_Assignment_. The expected response is a copy of every line in the entries below that includes the word "Datetime".

^^^^

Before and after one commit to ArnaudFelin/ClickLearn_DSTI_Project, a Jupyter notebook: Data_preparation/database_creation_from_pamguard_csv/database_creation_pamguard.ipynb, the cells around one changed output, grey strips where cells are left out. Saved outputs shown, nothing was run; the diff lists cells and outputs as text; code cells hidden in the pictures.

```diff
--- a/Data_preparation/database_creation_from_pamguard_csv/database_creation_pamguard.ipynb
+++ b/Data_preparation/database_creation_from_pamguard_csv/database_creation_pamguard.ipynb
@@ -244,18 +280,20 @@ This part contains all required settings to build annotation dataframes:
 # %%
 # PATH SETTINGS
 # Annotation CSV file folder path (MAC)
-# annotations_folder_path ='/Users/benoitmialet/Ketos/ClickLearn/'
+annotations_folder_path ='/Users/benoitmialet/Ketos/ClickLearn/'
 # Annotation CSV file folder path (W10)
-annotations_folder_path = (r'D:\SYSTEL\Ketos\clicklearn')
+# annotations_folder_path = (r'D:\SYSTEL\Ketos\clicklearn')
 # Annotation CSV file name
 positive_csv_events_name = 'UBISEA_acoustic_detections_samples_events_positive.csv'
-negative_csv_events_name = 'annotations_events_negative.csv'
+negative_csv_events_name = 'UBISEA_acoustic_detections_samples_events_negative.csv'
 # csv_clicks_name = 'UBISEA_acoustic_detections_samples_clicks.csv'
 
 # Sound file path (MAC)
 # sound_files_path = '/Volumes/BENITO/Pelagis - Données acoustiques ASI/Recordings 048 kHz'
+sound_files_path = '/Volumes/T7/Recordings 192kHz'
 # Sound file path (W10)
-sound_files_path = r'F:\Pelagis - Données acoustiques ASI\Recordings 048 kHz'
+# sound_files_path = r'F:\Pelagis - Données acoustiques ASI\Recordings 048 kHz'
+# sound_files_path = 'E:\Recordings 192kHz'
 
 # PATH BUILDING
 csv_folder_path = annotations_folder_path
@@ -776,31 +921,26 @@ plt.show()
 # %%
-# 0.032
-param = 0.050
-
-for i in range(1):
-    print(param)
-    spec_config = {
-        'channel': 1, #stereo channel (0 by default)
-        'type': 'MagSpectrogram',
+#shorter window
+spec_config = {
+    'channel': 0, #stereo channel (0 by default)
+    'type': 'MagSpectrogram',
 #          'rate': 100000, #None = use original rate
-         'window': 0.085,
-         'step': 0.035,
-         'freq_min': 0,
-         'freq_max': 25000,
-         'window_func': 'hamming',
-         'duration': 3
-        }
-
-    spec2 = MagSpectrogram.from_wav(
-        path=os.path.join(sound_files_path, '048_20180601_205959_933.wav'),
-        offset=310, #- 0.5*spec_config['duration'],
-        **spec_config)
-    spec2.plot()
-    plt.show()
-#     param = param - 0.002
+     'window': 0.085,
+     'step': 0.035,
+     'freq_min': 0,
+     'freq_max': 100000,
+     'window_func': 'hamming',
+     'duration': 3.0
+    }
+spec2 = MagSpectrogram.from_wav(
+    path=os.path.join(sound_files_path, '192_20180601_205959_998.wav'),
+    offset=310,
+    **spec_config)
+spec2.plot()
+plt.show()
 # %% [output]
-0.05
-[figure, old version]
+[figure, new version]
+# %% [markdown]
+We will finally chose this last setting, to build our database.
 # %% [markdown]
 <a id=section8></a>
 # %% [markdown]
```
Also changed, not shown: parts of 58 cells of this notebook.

^^^^

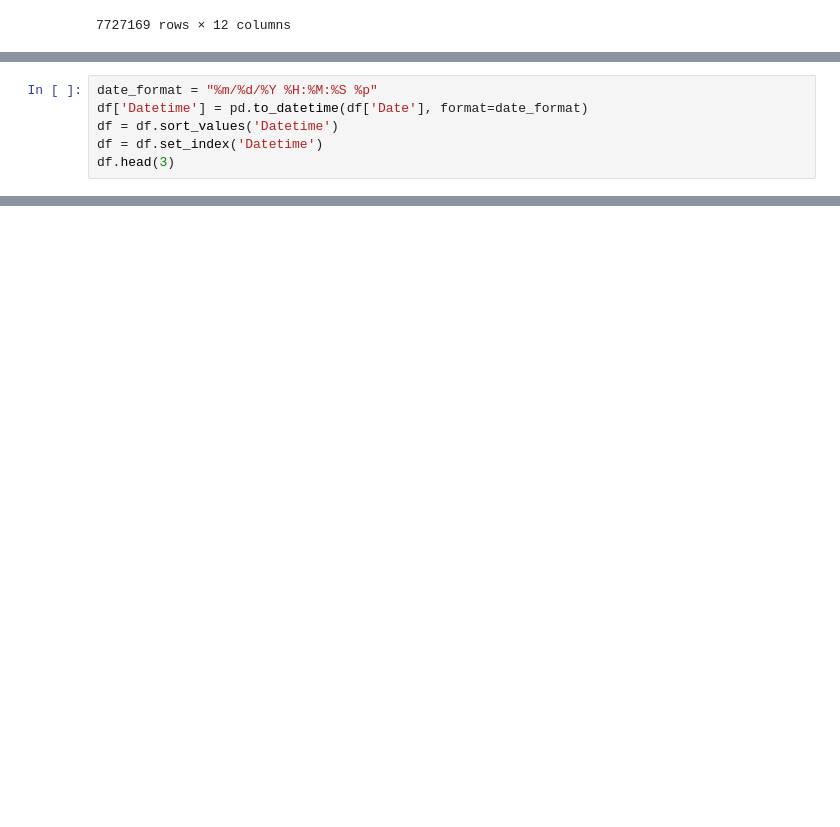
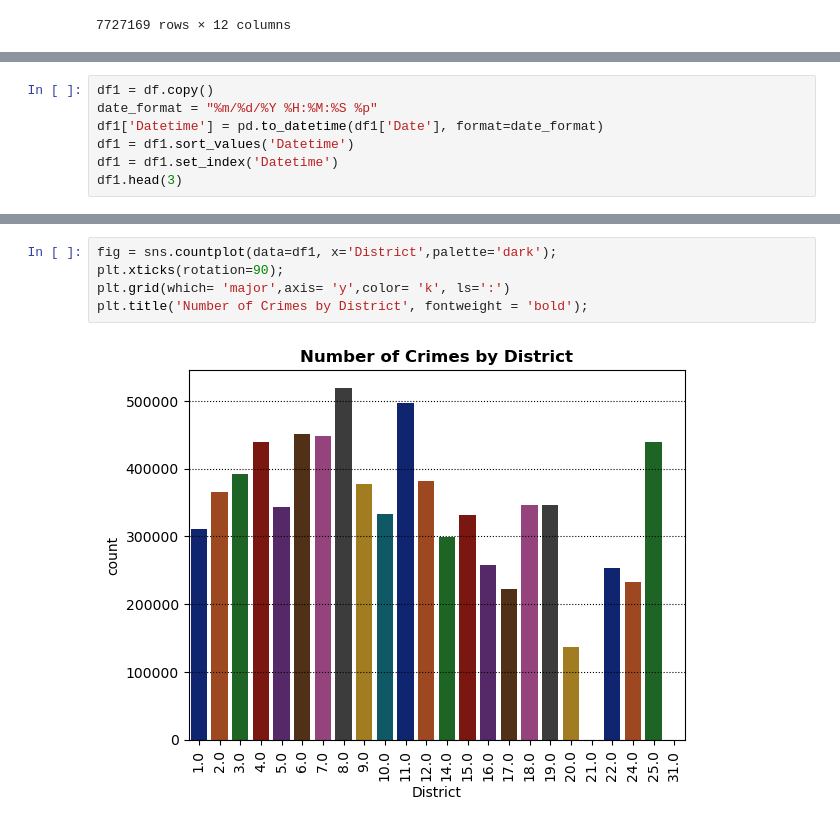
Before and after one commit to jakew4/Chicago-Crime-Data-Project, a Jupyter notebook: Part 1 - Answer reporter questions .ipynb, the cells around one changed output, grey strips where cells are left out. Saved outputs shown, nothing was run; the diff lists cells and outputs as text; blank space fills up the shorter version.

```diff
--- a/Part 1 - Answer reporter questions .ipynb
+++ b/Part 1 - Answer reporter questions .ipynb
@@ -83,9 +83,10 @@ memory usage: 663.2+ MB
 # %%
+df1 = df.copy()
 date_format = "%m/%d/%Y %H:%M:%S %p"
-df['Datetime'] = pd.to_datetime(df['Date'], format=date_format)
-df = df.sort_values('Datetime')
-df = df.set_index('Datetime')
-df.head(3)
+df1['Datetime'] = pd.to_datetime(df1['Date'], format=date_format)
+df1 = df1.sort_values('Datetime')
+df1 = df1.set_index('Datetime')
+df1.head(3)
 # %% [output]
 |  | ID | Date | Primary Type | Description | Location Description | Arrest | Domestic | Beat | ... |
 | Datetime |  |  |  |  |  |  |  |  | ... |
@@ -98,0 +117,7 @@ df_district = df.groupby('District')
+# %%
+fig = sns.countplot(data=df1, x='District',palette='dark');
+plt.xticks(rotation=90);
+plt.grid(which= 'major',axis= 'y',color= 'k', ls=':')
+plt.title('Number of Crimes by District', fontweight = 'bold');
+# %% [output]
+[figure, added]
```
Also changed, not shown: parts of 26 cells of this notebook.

^^^^

_Solution to this exercise_.
-df['Datetime'] = pd.to_datetime(df['Date'], format=date_format)
-df = df.sort_values('Datetime')
-df = df.set_index('Datetime')
+df1['Datetime'] = pd.to_datetime(df1['Date'], format=date_format)
+df1 = df1.sort_values('Datetime')
+df1 = df1.set_index('Datetime')
 | Datetime |  |  |  |  |  |  |  |  | ... |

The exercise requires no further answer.